• Mortgage insurance premium deduction expires

• State and local sales tax deductions expire

• Tuition and related fees deduction end

• IRA to charity tax-free transfers stop

• 2% Social Security tax reduction ends

Major Individual Income Tax Benefits Expiring 12/31/2012:

• Marriage penalty equalization ends

• Dividends taxed at capital gains rates removed, taxed at regular rates now

• Capital gains low tax rates expires

• Removal of itemized deduction phase out for higher income Americans

• Removal of personal exemption phase out for higher income Americans

• Child care deduction limit of $3,000 reverts to $2,400

• Child credit reduces from $1,000 per child to $500 per child

• Low 10% tax bracket for low income Americans is eliminated

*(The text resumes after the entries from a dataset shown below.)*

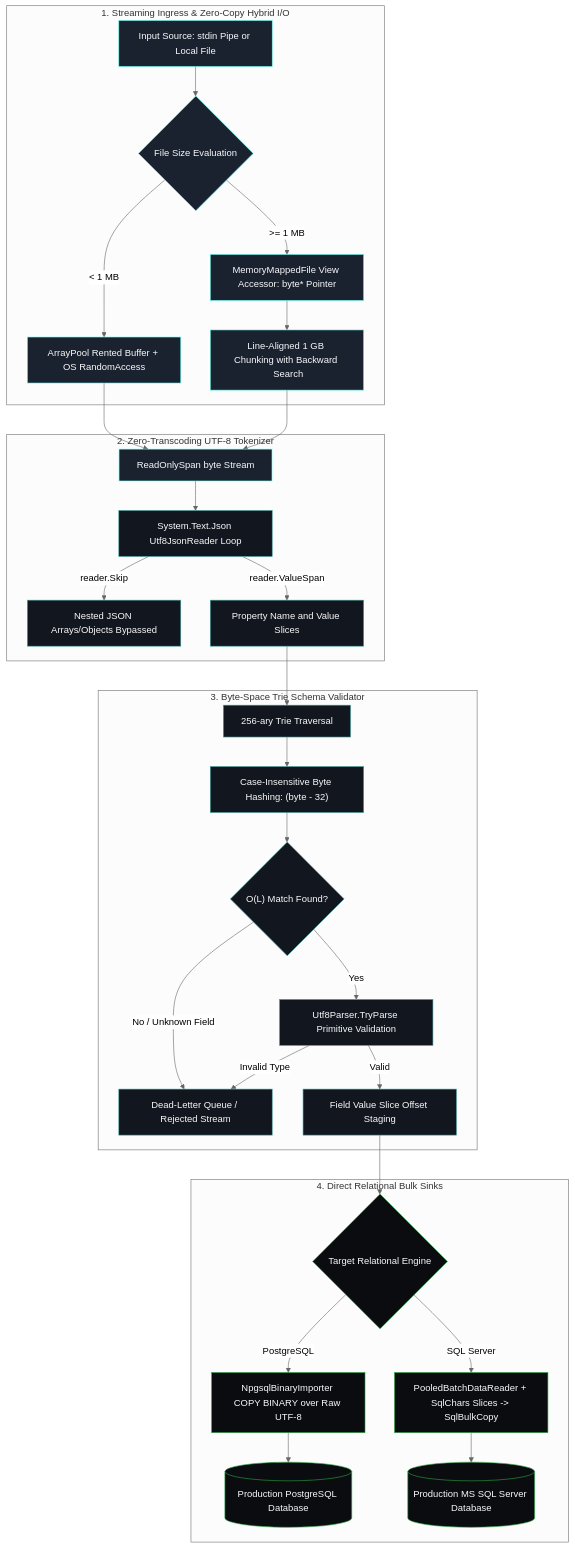
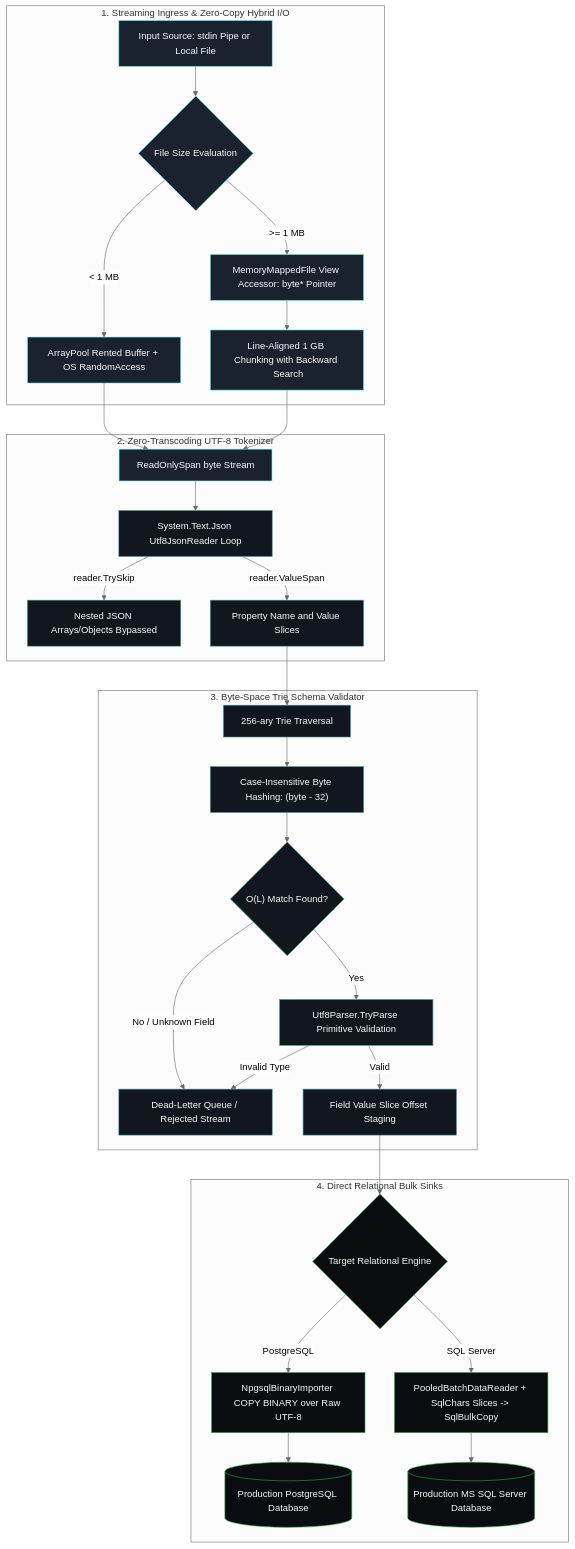
The diagram in README.md (ian-cowley/Glacier.Forge), drawn with Mermaid (neutral theme) before and after one commit. The commit also changed other lines of this file and 18 other files, not shown here.

````diff
--- a/README.md
+++ b/README.md
@@ -39,42 +39,42 @@
 ```mermaid
 flowchart TD
     subgraph Ingestion ["1. Streaming Ingress & Zero-Copy Hybrid I/O"]
         A[Input Source: stdin Pipe or Local File] --> B{File Size Evaluation}
         B -->|< 1 MB| C[ArrayPool Rented Buffer + OS RandomAccess]
         B -->|>= 1 MB| D[MemoryMappedFile View Accessor: byte* Pointer]
         D --> E[Line-Aligned 1 GB Chunking with Backward \n Search]
     end
 
     subgraph Parser ["2. Zero-Transcoding UTF-8 Tokenizer"]
         C --> F[ReadOnlySpan byte Stream]
         E --> F
         F --> G[System.Text.Json Utf8JsonReader Loop]
-        G -->|reader.Skip| H[Nested JSON Arrays/Objects Bypassed]
+        G -->|reader.TrySkip| H[Nested JSON Arrays/Objects Bypassed]
         G -->|reader.ValueSpan| I[Property Name and Value Slices]
     end
 
     subgraph Validator ["3. Byte-Space Trie Schema Validator"]
         I --> J[256-ary Trie Traversal]
         J --> K["Case-Insensitive Byte Hashing: (byte - 32)"]
         K --> L{"O(L) Match Found?"}
         L -->|No / Unknown Field| M[Dead-Letter Queue / Rejected Stream]
         L -->|Yes| N[Utf8Parser.TryParse Primitive Validation]
         N -->|Invalid Type| M
         N -->|Valid| O[Field Value Slice Offset Staging]
     end
 
     subgraph Sinks ["4. Direct Relational Bulk Sinks"]
         O --> P{Target Relational Engine}
         P -->|PostgreSQL| Q[NpgsqlBinaryImporter COPY BINARY over Raw UTF-8]
         P -->|SQL Server| R[PooledBatchDataReader + SqlChars Slices -> SqlBulkCopy]
         Q --> S[(Production PostgreSQL Database)]
         R --> T[(Production MS SQL Server Database)]
     end
 
     classDef ing fill:#1a2230,stroke:#66fcf1,stroke-width:1px,color:#f8f9fa;
     classDef val fill:#12161f,stroke:#45a29e,stroke-width:1px,color:#f8f9fa;
     classDef snk fill:#0b0c10,stroke:#28a745,stroke-width:1px,color:#f8f9fa;
     class A,B,C,D,E,F ing;
     class G,H,I,J,K,L,M,N,O val;
     class P,Q,R,S,T snk;
 ```
````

• Lower income tax rates and smaller brackets expires

• Refundable adoption credit and reduced deduction

• American Opportunity college education credit expires

• Major reduction in earned income credits and refunds

• Income tax exemption for debt forgiven on home foreclosures and repossessions

• Deduction for student loan interest ends

• Education IRA limit drops from $2,000 to $500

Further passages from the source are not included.